Everything Books
Writing and reading and books, books, books (and anything that might relate)

January 14, 2012

Behind the Book — My Modern-Day Quill Pen

Filed under: writing — Tags: , , , , , , — jennifer @ 12:06 pm

When I was finishing up the first draft of the third Velva Jean book, a terrible thing happened: Microsoft Word self-destructed. Right before my eyes, every letter turned into an asterisk, one by one by one, until the entire document was gibberish. (Apparently, more than one person has experienced this problem with Word for Mac.) Needless to say, I freaked out. The document was irretrievable, but luckily I had saved and re-saved multiple versions, so all that was lost was a handful of rewrites on various paragraphs and lines.

That day I switched over to Scrivener. I still use Word, but only for short (and far less important) documents. Scrivener is a program that was created by a writer (Keith Blount) for writers. As he says on their website: “The thing about programs aimed at writers is that no one program is going to suit all writers, because all writers work in different ways.” What he did was create a program for himself, the kind of thing that would help him in his own writing.

When I switched Velva Jean #3 to Scrivener, I didn’t do anything but use it as a regular word processor– a hopefully safe place in which to finish my manuscript. Because my publisher needed the manuscript submitted in Word, I easily imported it there and sent it off.

Now, as I’m in the researching/brainstorming/compiling/outlining phase of the fourth Velva Jean, I thought I’d give Scrivener a go to see exactly what it’s made of. With every book, I’ve organized and outlined the material a little differently from the book before. In the case of Velva Jean Learns to Fly, I wrote a 30-page detailed, scene-by-scene outline on the computer. With the third Velva Jean book, I wrote every scene on index cards, which I filed by month (since most of the action takes place within one calendar year). In this fourth one, I started doing a little outlining on the computer, a little on index cards, but for some reason this feels too scattered now.

Readers and writers are always asking me about my process, about my system for writing a book. What I tell them is that every book is a new experience, new territory, and you have to learn your way along the way.

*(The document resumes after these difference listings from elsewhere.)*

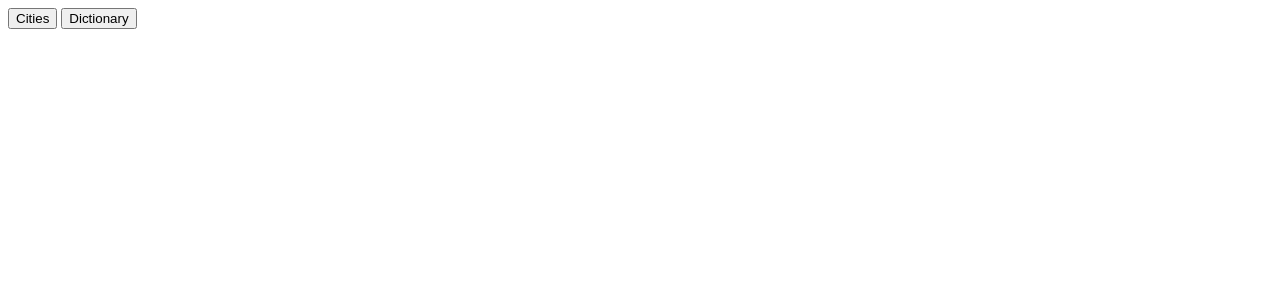
Repository: joshclement0/allHtml
Page: httpsnode/owl/public/owl.html
The author's editor kept a record of every edit. The page is drawn from the files as they stood at one moment, then again after the next edit.
The browser window is 1280 px wide. The pictures show the whole page.
Some web libraries are served in a nearby version.

Above is the page before.

After the next edit:
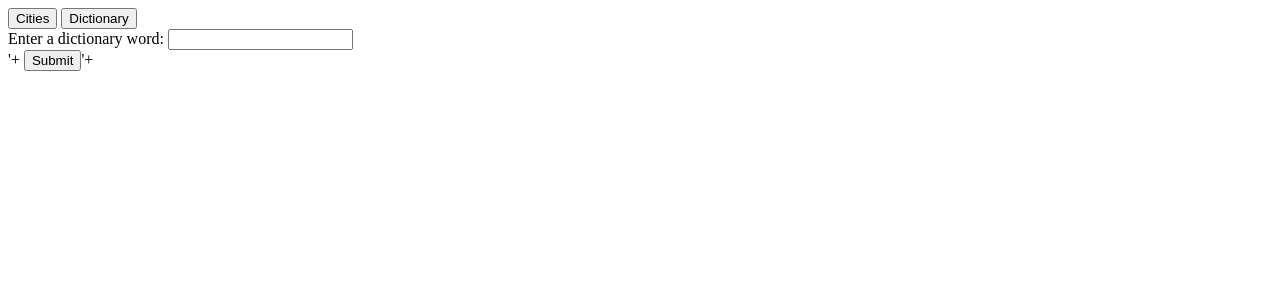
The edit:
--- a/httpsnode/owl/public/owl.html
+++ b/httpsnode/owl/public/owl.html
@@ -13,6 +13,11 @@
     <main>
         <span id="beginning"></span>
         <div id="dictionary">
+            <form>
+                Enter a dictionary word: <input type="text" id="owlform" value=""><br>'+
+                <button id="owlbutton" type="submit">Submit</button>'+
+                </form>
+                <span id="owldef"></span>
         </div>
         <div id="city">
         </div>
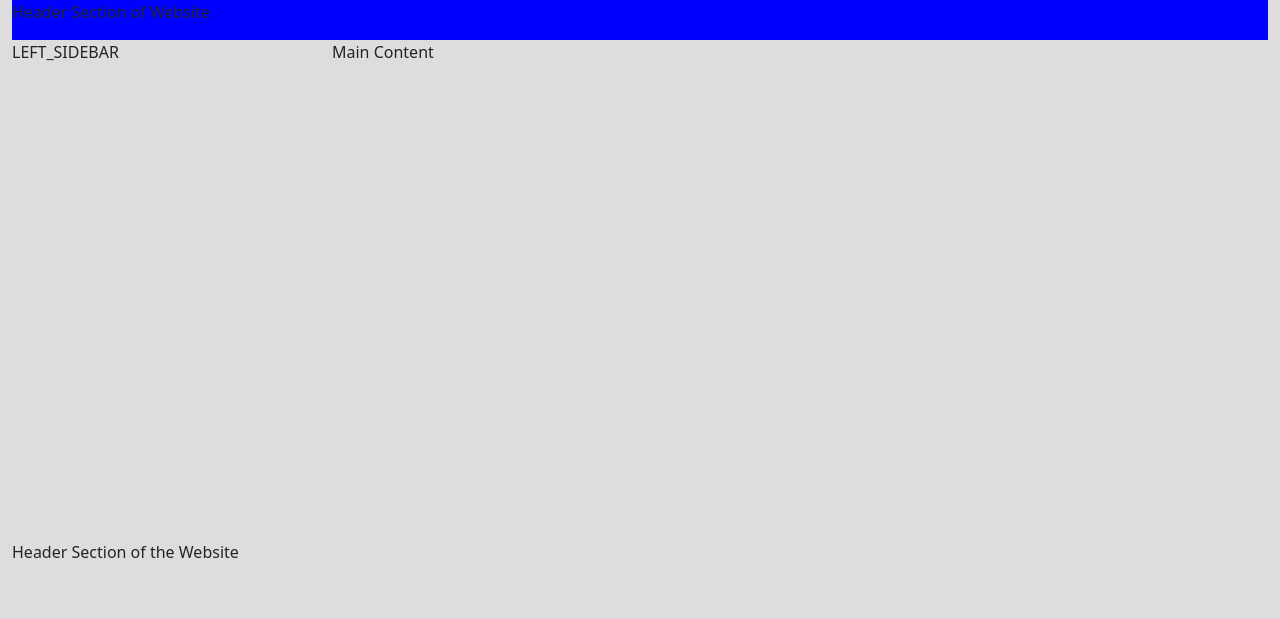
Repository: Dayvid0/BOOTSTRAP-TUTORIALS
Page: BOOTSTRAP-GRID-LAYOUTS/index.html
The author's editor kept a copy of each file at every save. The page is drawn from the files as they stood at one save, then again after the next save.
The browser window is 1280 px wide. The pictures show the whole page.

Above is the page before, as saved 2025-01-24 10:18:58.

### BOOTSTRAP-GRID-LAYOUTS/index.html
<!doctype html>
<html lang="en">
  <head>
    <!-- Required meta tags -->
    <meta charset="utf-8">
    <meta name="viewport" content="width=device-width, initial-scale=1">
    <!-- Bootstrap CSS -->
    <link href="https://cdn.jsdelivr.net/npm/bootstrap@5.0.2/dist/css/bootstrap.min.css" rel="stylesheet" integrity="sha384-EVSTQN3/azprG1Anm3QDgpJLIm9Nao0Yz1ztcQTwFspd3yD65VohhpuuCOmLASjC" crossorigin="anonymous">
    <link rel="stylesheet" href="./style.css">
    <title>Hello, world!</title>
  </head>
  <body>
  <div class="container-fluid">
    <div class="header">
      Header Section of Website
    </div>
    <div class="content">
      <div class="row">
        <div class="col-3 sidebar">
          LEFT_SIDEBAR
        </div>
        <div class="col-9 main-content">
          Main Content
      </div>
    </div>
  </div>
  <div class="footer">
    Header Section of the Website
  </div>
    <script src="https://cdn.jsdelivr.net/npm/bootstrap@5.0.2/dist/js/bootstrap.bundle.min.js" integrity="sha384-MrcW6ZMFYlzcLA8Nl+NtUVF0sA7MsXsP1UyJoMp4YLEuNSfAP+JcXn/tWtIaxVXM" crossorigin="anonymous"></script>
  </body>
</html>

### BOOTSTRAP-GRID-LAYOUTS/style.css
body {
  background-color: #ddd;
}
.header {
  background-color: blue;
  height: 40px;
}
.content {
  min-height: 500px;
}
.footer {
  background-color: rgba(red);
  height: 40px;
}

After the next save:
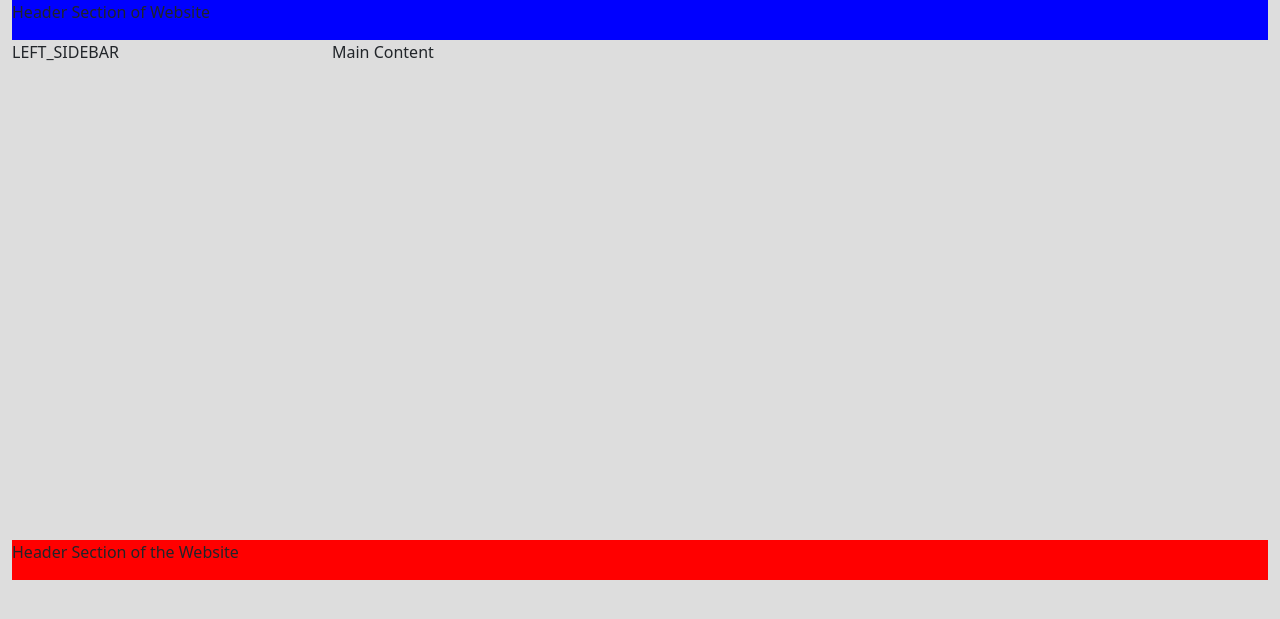
Saved 36 s later.
--- a/BOOTSTRAP-GRID-LAYOUTS/style.css
+++ b/BOOTSTRAP-GRID-LAYOUTS/style.css
@@ -9,6 +9,6 @@ body {
   min-height: 500px;
 }
 .footer {
-  background-color: rgba(red);
+  background-color: red;
   height: 40px;
 }
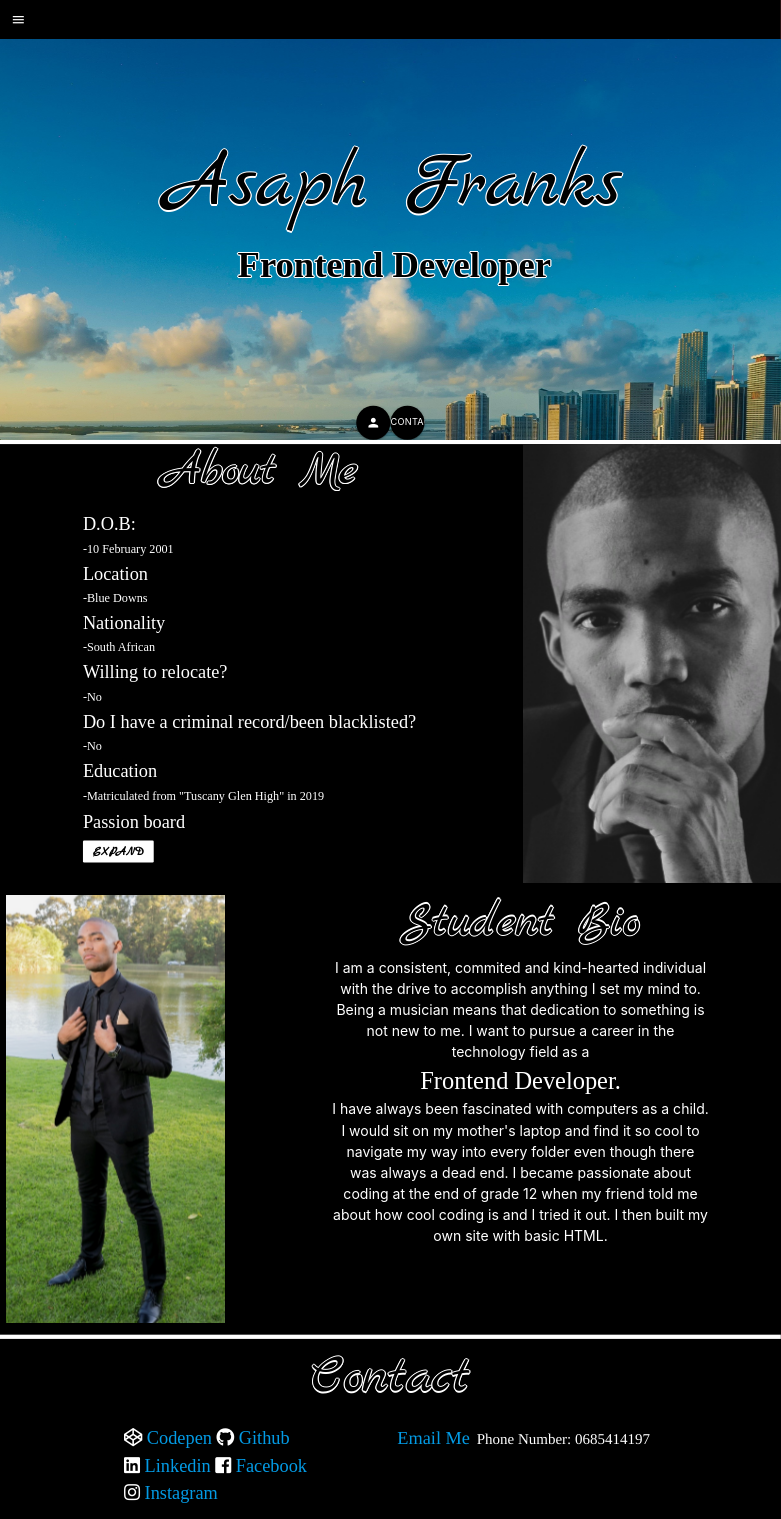
Repository: Ajtheult/portfolio.v3
Page: /portfolio-v3
The author's editor kept a copy of each file at every save. The page is drawn from the files as they stood at one save, then again after the next save.
The browser window is 1280 px wide. The pictures show the whole page, at 61% of full size.
Some web fonts or font styles are not loaded; a fallback is used. The project was rebuilt for these pictures with package versions that can differ from the ones it lists, and the page was loaded fresh each time. Also part of the build but not shown: src/components/layout/pages/Skills.js, src/components/layout/pages/MyWork.js, src/components/layout/pages/Testimonials.js.

Above is the page before, as saved 2020-07-25 19:58:54.

After the next save:
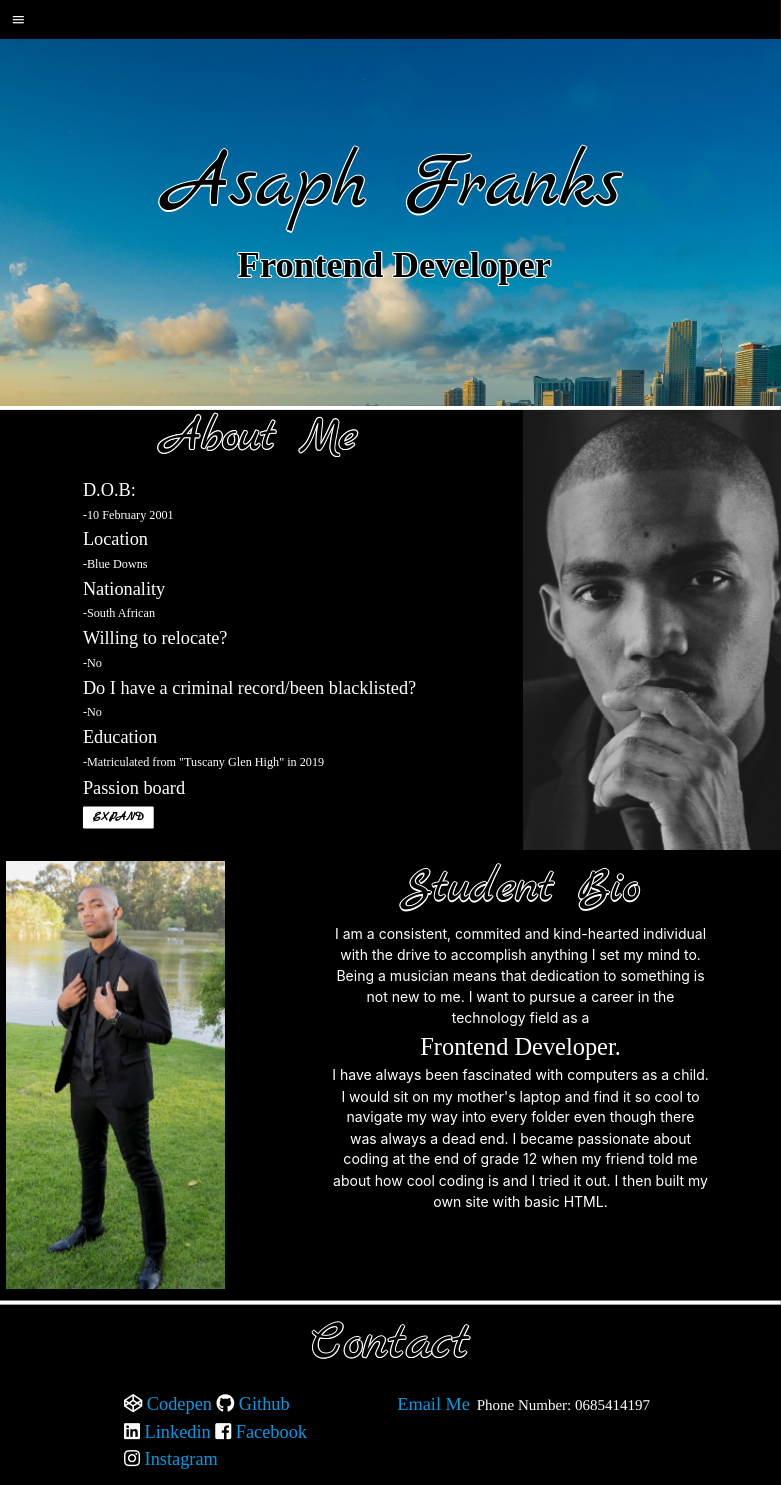
Saved 3 min 40 s later.
--- a/src/components/layout/pages/Home.js
+++ b/src/components/layout/pages/Home.js
@@ -24,20 +24,6 @@ export const Home = () => {
             <h4 className="intro_name_bottom">Frontend Developer</h4>
           </div>
         </div>
-
-        <a
-          className="btn-floating btn-large waves-effect waves-light black center"
-          href="#about"
-        >
-          <i className="material-icons">person</i> {/*About */}
-        </a>
-
-        <a
-          className="btn-floating btn-large waves-effect waves-light black center"
-          href="#contact"
-        >
-          contact {/*Contact*/}
-        </a>
       </Parallax>
       <div style={{ height: "1vh" }} className="white move_the_con" />
       <div className="row">
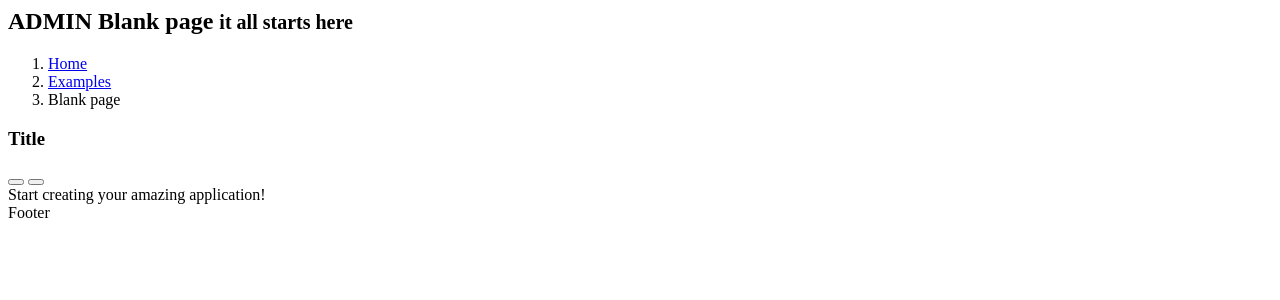
Repository: sanjeev167/IndiaOnLineVoting_3112020
Page: http://localhost/IndiaOnLineVoting/WEB-INF/jsp/adm/db.jsp
The author's editor kept a copy of each file at every save. The page is drawn from the files as they stood at one save, then again after the next save.
The browser window is 1280 px wide. The pictures show the whole page.
The page is served by Tomcat 9. Nobody is signed in. The template is opened directly, without the code that normally fills it, so the values that code supplies are empty.

Above is the page before, as saved 2020-11-02 08:26:49.

After the next save:
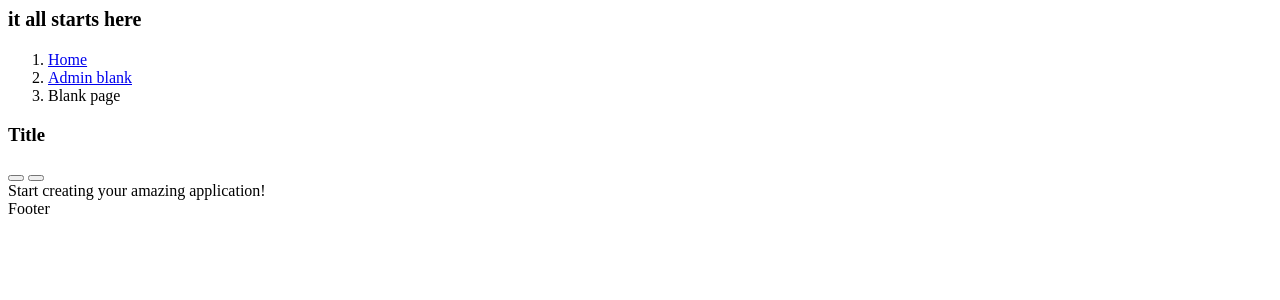
Saved 24 s later.
--- a/IndiaOnLineVoting/src/main/webapp/WEB-INF/jsp/adm/db.jsp
+++ b/IndiaOnLineVoting/src/main/webapp/WEB-INF/jsp/adm/db.jsp
@@ -2,12 +2,12 @@
     <!-- Content Header (Page header) -->
     <section class="content-header">
       <h1>
-     ADMIN   Blank page
+
         <small>it all starts here</small>
       </h1>
       <ol class="breadcrumb">
         <li><a href="#"><i class="fa fa-dashboard"></i> Home</a></li>
-        <li><a href="#">Examples</a></li>
+        <li><a href="#">Admin blank</a></li>
         <li class="active">Blank page</li>
       </ol>
     </section>
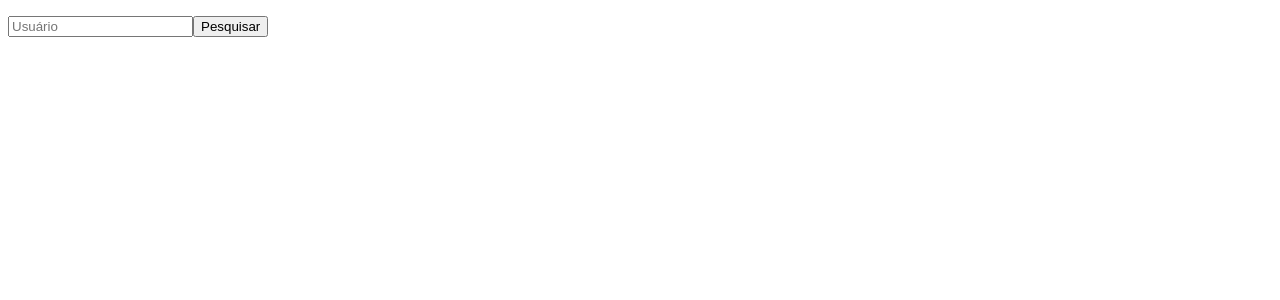
Repository: PauloMarquess/Solicita-o-repositorios-github
Page: /
These files come from the project's save history. The page is drawn as it stood at one moment and after the next save; the edit follows.
The browser window is 1280 px wide. The pictures show the whole page.
The project was rebuilt for these pictures with package versions that can differ from the ones it lists, and the page was loaded fresh each time.

Above is the page before, as saved 2021-07-20 18:44:28.

After the next save:
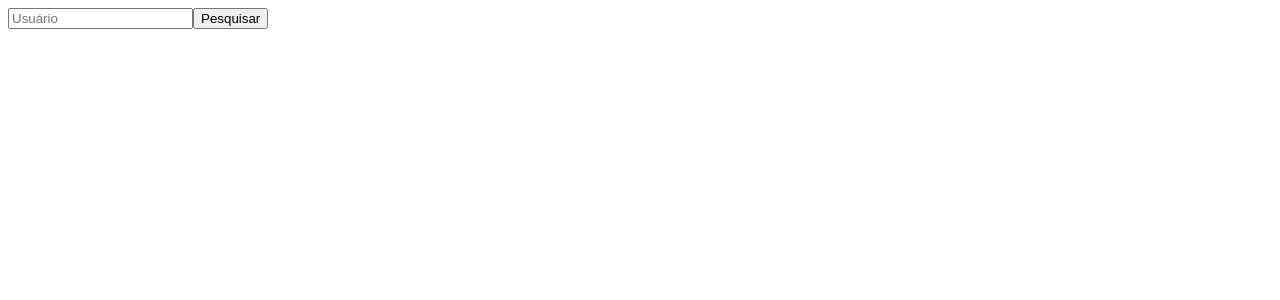
Saved 25 s later.
--- a/src/App.js
+++ b/src/App.js
@@ -9,7 +9,7 @@
 
   }
   return (
-    <>  <p>{usuario}</p>
+    <>
        <input className ="usuarioInput" placeholder='Usuário' value ={usuario} onChange={e =>setUsuario(e.target.value)} />
        <button type="button" onClick ={handlePesquisa}>Pesquisar</button>
     </>

After the 2 saves that followed:
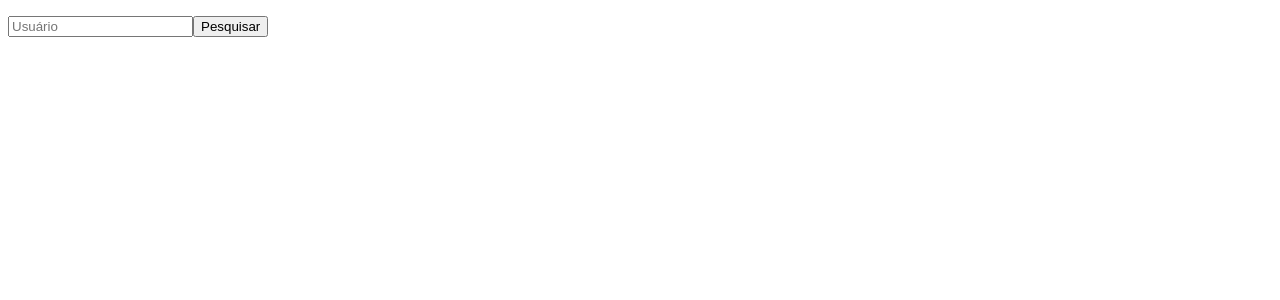
The 2 saves are shown as one change because 1 left the picture as it was.
The last was saved 100 s later.
--- a/src/App.js
+++ b/src/App.js
@@ -1,15 +1,14 @@
 import React, {useState} from "react";
 import axios from "axios";
-
 function App(props) {
   const [ usuario , setUsuario] = useState('');
 
   function handlePesquisa (){
-    axios.get(`https://api.github.com/users/${usuario}/repos`).then(response => console.log(response));
+    console.log (usuario);
 
   }
   return (
-    <>
+    <>  <p>{usuario}</p>
        <input className ="usuarioInput" placeholder='Usuário' value ={usuario} onChange={e =>setUsuario(e.target.value)} />
        <button type="button" onClick ={handlePesquisa}>Pesquisar</button>
     </>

Each story is different, which only makes sense that each will be outlined uniquely and individually.

Here is what the folks at Scrivener say about their program: “Writing a novel, research paper, script or any long-form text involves more than hammering away at the keys until you’re done. Collecting research, ordering fragmented ideas, shuffling index cards in search of that elusive structure—most writing software is fired up only after much of the hard work is done. Enter Scrivener: a word processor and project management tool that stays with you from that first, unformed idea all the way through to the final draft. Outline and structure your ideas, take notes, view research alongside your writing and compose the constituent pieces of your text in isolation or in context. Scrivener won’t tell you how to write – it just makes all the tools you have scattered around your desk available in one application.”

So far I’m liking Scrivener. Like many writers, I love organizing and reorganizing my materials. One of my writer friends, who also shares my love for organizing and reorganizing, has tried Scrivener as well. At first she loved it. For weeks she learned and made use of every single feature and option. But in the end, she had to turn away from it. She said the problem with Scrivener– for any writer who has even an ounce of the procrastination gene– was it was so detailed and so much fun to work in that, before she knew it, she was spending all her time organizing her files and photographs and outlines and digital index cards, that she didn’t have any time for the actual writing. In other words, it’s a great program if you can exercise restraint.

I’ve spent yesterday and today creating character files for everyone, even Velva Jean, who I know almost as well as I know myself. Rather than listing her traits, this is a place for me to brainstorm her journey in this particular story. I also created separate files for the “characters of place” that will figure into the book– everywhere from Hollywood itself to the movie studios to the nightclubs Velva Jean might visit. These files are great because, unlike the physical index cards, I can put anything in them– photos of the people and places; links to websites for more info; maps; blueprints; and, of course, text.

This phase of the writing is always fun, but I have to say that Scrivener (as of this moment) is only making it more fun. Hopefully it will continue to work for me…

No Comments

No comments yet.

RSS feed for comments on this post.

Sorry, the comment form is closed at this time.